The U.S. Department of the Treasury (Treasury) released an updated Frequently Asked Questions (FAQ) document on July 6 that provides further guidance regarding its two Emergency Rental Assistance (ERA1 and ERA2) programs. The updated FAQ offers additional information regarding the remediation of payments made by multiple grantees intended to cover the same expenses, addresses the documentation and eligibility requirements for housing stability services, and discusses the applicability of source-of-income discrimination laws, among other changes.

The new Treasury FAQ includes guidance about:

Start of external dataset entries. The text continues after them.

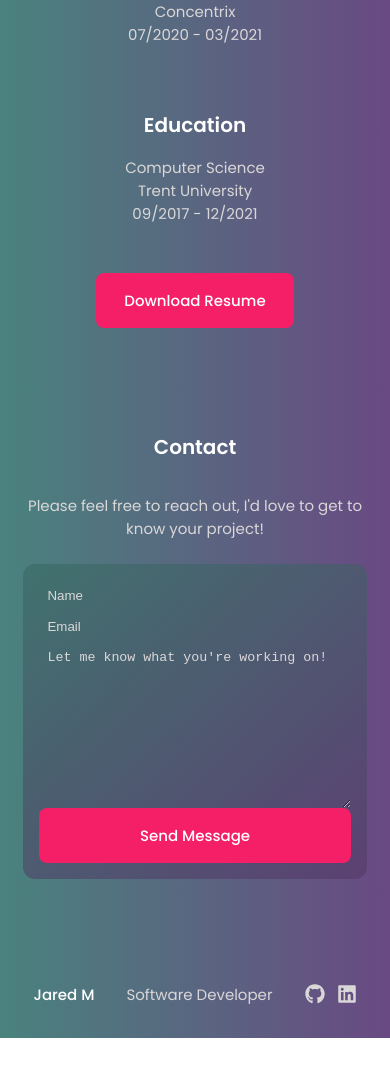
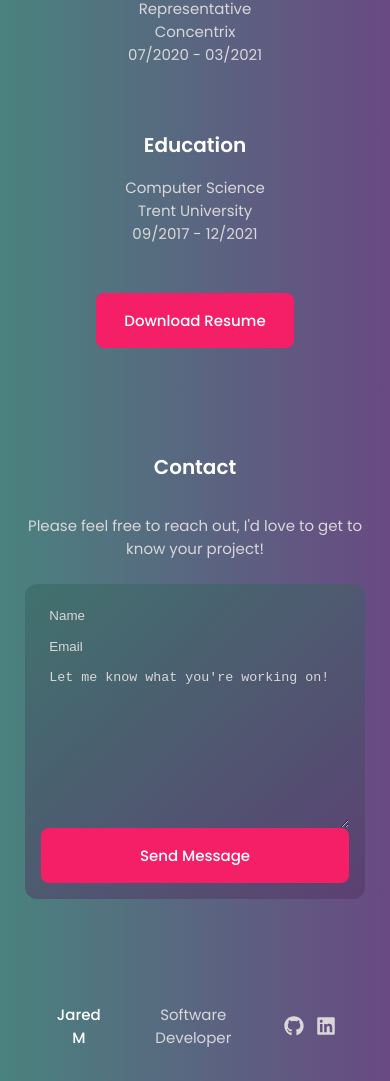
Before and after one commit to JaredMezz2/reactportfolio, a React (Create React App) app: page / in a window 390 px wide. Shown: the part 2663-3744 px from the top of the page. Before the commit the page ends 3701 px from the top, so only its background shows below. Built offline with nearby package versions, Linux system fonts and the light colour scheme.

Commit message:
different mobile fix hopefully

```diff
--- a/src/Pages/home.css
+++ b/src/Pages/home.css
@@ -40,8 +40,8 @@
     --mb-0-5: .5rem;
     --mb-0-75: .75rem;
     --mb-1: 1rem;
-    --mb-1-5: 6vw;
-    /*--mb-1-5: 1.5rem;*/
+    /*--mb-1-5: 6vw;*/
+    --mb-1-5: 1.5rem;
     --mb-2: 2rem;
     --mb-2-5: 2.5rem;
 
@@ -118,8 +118,10 @@ button {
 /* Layout */
 .container {
     max-width: 968px;
-    margin-left: var(--mb-1-5);
-    margin-right: var(--mb-1-5);
+    /*margin-left: var(--mb-1-5);*/
+    margin-left: 6.5%;
+    /*margin-right: var(--mb-1-5);*/
+    margin-right: 6.5%;
     align-self: center;
 }
 .grid {
```
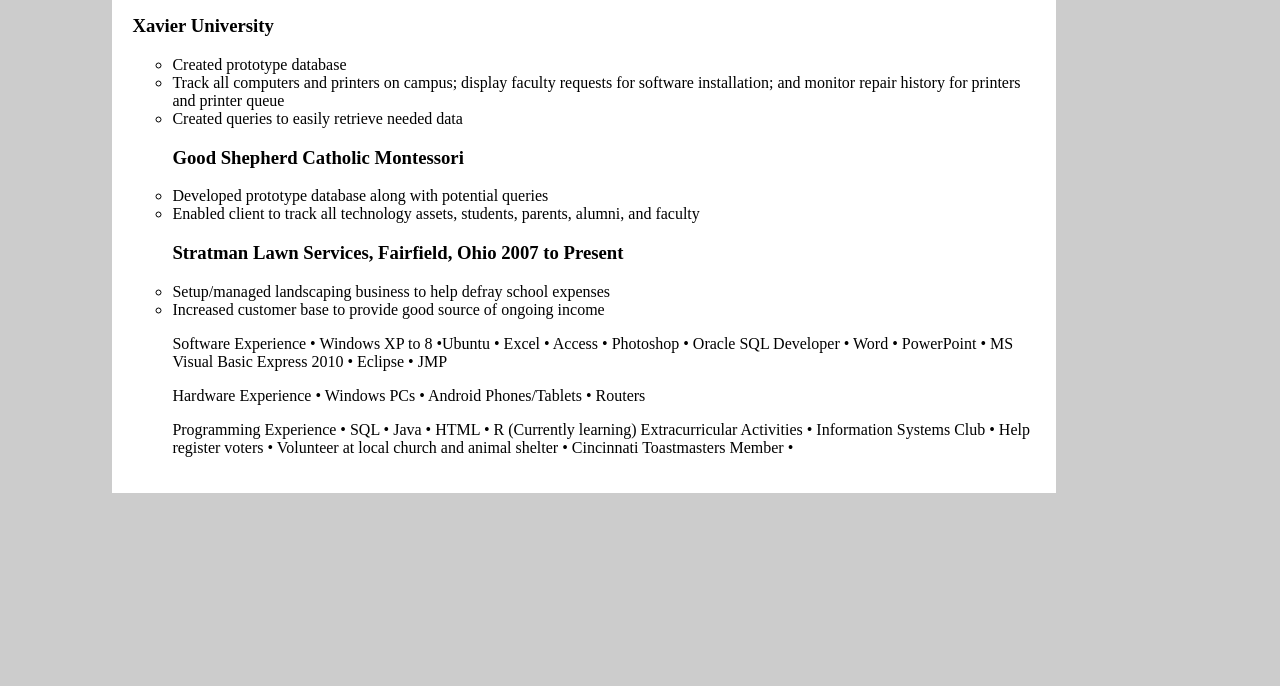
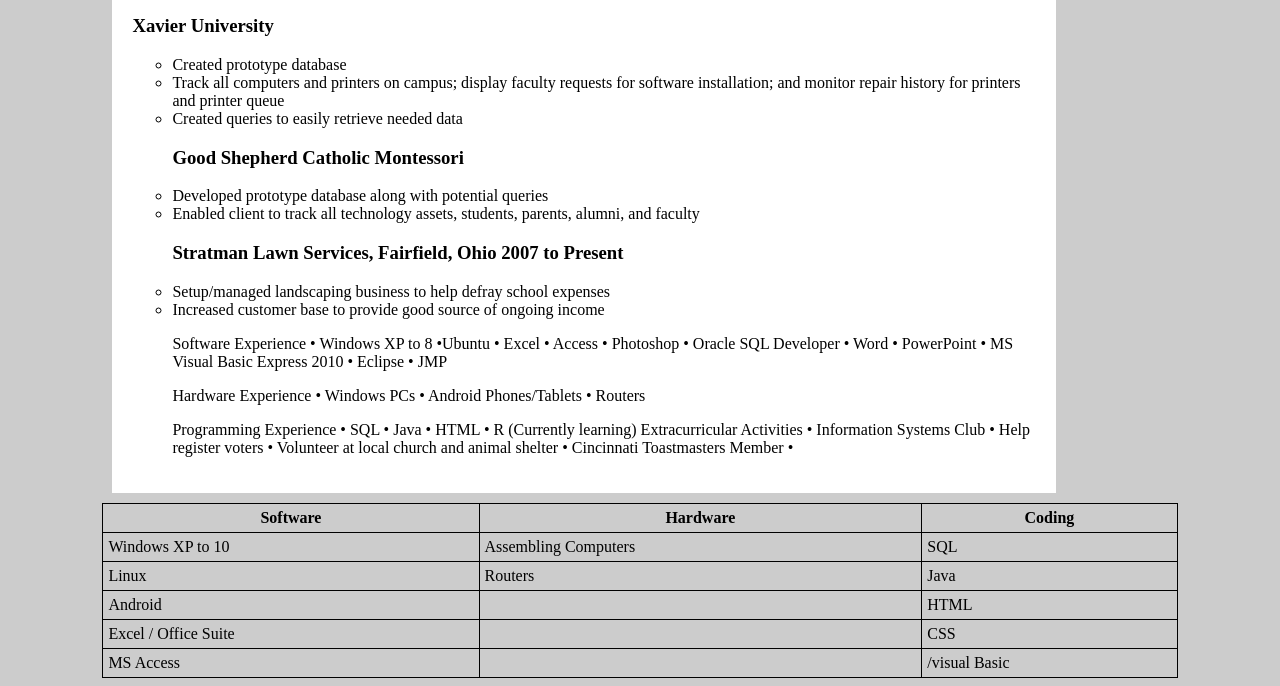
Before and after one commit to RickStratman/rickstratman.github.io, a plain HTML site: page resume.html in a window 1280 px wide. Shown: the part 606-1292 px from the top of the page. Before the commit the page ends 1117 px from the top, so only its background shows below. Drawn offline with Linux system fonts and the light colour scheme.

Commit message:
Update resume.html

```diff
--- a/resume.html
+++ b/resume.html
@@ -72,3 +72,49 @@ Extracurricular Activities
 </div>
 </body>
 </html>
+<style>
+table, th, td {
+    border: 1px solid black;
+    border-collapse: collapse;
+}
+th, td {
+    padding: 5px;
+}
+</style>
+</head>
+<body>
+
+<table style="width:100%">
+  <tr>
+    <th>Software</th>
+    <th>Hardware</th>
+    <th>Coding</th>
+  </tr>
+  <tr>
+    <td>Windows XP to 10</td>
+    <td>Assembling Computers</td>
+    <td>SQL</td>
+  </tr>
+  <tr>
+    <td>Linux</td>
+    <td>Routers</td>
+    <td>Java</td>
+  </tr>
+  <tr>
+    <td>Android</td>
+    <td></td>
+    <td>HTML</td>
+  </tr>
+  <tr>
+    <td>Excel / Office Suite</td>
+    <td></td>
+    <td>CSS</td>
+  </tr>
+ <tr>
+    <td>MS Access</td>
+    <td></td>
+    <td>/visual Basic</td>
+  </tr>
+</table>
+
+</body>
```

  • Payments made by multiple grantees: Treasury added Q45 to address what should happen if two grantees learn that they both provided rental or utility assistance to a household intended to cover the same months’ expenses. Treasury states that in such cases, a grantee does not have to recover its payment and can instead recharacterize it as assistance covering a different period of eligible rent and utility expenses. However, the grantee must document which expenses the funds ultimately covered and confirm that the household was eligible for all assistance it received, including ensuring that the total number of months of financial assistance received by the household does not exceed statutory limits.
  • Documentation and eligibility requirements for housing stability services: Treasury revised Q23 to clarify that the ERA2 statute does not restrict housing stability services to “eligible households.” Q1 was revised to state that since the ERA2 statute does not limit the provision of housing stability services to “eligible households,” grantees are not required to document a household’s eligibility if the grantee provides no assistance other than housing stability services with ERA2 funds. For ERA1, grantees are encouraged to rely on self-attestation for documenting eligibility for households receiving housing stability services without any financial assistance. For both ERA1 and ERA2, a grantee must collect any demographic or other information needed to fulfill the grantee’s reporting obligations.
  • Imposing additional eligibility criteria: Treasury added Q44 to state that grantees do not have the authority to augment the ERA eligibility requirements by conditioning assistance on a tenant’s employment status, compliance with work requirements, or acceptance of employment counseling, job training, or other employment services. While the statutes authorizing the ERA programs and Treasury’s guidance provide grantees discretion in structuring their programs, grantees cannot impose other additional eligibility criteria or require tenants to be employed, accept employment services, or comply with work requirements.
  • Source-of-income protection laws: Treasury added Q43 to address whether landlords offered ERA are subject to source-of-income protection laws. Treasury states that depending on the jurisdiction’s laws, a landlord’s refusal to accept ERA payments may violate state or local source-of-income protection laws.
  • Program accessibility for protected classes: Treasury revised Q15 to state that grantees must comply with Section 504 of the “Rehabilitation Act of 1973,” which prohibits discrimination because of disability in programs or activities receiving federal financial assistance. Treasury revised Q37 to state that in accordance with Title VI of the “Civil Rights Act of 1964,” ERA grantees must ensure that they provide meaningful access to their limited-English-proficiency (LEP) applicants and beneficiaries of their federally assisted programs, services, and activities. Treasury provides resources regarding reasonable steps grantees can take to provide meaningful access for LEP applicants.
  • Documentation requirements for bulk utility payments: Treasury revised Q38 to state that, in the case of bulk utility payments, grantees may allow a utility provider up to nine months from the time the bulk payment was made to satisfy all documentation requirements if a utility shut-off moratorium was in effect in the grantee’s jurisdiction for at least one of the six months following the payment.

Read Treasury’s revised FAQ at: